- WHAT YOU NEED TO DO
Using the listing below, give the number of lines where "main" appears, and nothing else.

-=-=-

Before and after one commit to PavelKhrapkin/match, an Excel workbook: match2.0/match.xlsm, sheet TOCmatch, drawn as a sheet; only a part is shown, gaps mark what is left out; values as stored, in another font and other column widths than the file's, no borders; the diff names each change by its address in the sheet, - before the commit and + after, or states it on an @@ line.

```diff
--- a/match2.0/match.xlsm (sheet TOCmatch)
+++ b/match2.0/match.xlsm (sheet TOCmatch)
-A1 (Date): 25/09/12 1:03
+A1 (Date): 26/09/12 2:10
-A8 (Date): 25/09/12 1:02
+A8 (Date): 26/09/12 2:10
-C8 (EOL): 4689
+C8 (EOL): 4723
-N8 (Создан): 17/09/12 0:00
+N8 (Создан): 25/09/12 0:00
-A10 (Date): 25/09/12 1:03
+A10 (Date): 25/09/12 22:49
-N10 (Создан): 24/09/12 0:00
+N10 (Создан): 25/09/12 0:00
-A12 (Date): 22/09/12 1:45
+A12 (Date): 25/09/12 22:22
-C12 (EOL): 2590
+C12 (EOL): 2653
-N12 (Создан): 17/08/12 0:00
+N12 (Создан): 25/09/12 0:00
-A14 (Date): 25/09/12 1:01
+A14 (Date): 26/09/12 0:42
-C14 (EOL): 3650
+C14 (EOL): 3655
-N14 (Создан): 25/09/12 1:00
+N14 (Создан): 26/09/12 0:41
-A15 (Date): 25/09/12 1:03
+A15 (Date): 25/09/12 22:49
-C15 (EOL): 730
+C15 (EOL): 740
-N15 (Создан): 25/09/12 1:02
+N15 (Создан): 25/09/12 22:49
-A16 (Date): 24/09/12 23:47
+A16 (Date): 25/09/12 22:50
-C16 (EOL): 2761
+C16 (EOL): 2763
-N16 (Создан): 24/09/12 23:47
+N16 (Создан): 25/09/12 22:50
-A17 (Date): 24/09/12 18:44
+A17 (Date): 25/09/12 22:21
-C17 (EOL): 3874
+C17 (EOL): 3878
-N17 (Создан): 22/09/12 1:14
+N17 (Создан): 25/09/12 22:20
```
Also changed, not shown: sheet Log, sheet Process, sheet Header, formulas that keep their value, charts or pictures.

-=-=-

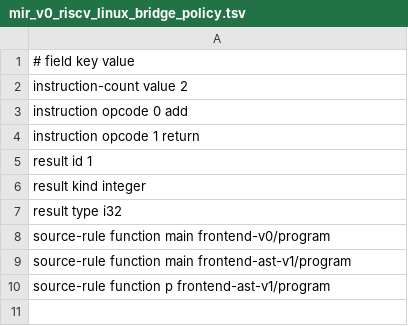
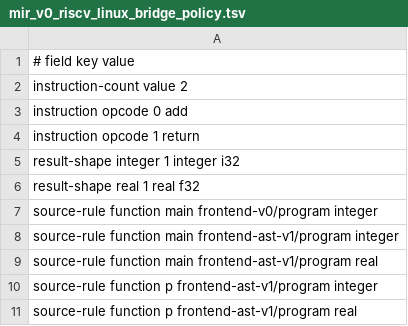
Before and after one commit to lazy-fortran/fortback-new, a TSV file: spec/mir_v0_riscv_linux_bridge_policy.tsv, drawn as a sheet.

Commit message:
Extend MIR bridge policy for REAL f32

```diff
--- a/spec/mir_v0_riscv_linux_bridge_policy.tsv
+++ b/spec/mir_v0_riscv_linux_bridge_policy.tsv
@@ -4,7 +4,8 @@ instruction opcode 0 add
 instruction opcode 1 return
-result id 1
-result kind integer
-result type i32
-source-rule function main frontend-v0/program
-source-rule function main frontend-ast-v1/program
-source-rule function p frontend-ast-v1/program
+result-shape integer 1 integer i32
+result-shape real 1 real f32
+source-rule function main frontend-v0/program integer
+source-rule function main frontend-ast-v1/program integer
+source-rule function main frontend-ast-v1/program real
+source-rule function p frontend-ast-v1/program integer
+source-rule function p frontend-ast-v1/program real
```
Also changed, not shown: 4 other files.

-=-=-

- REPLY
5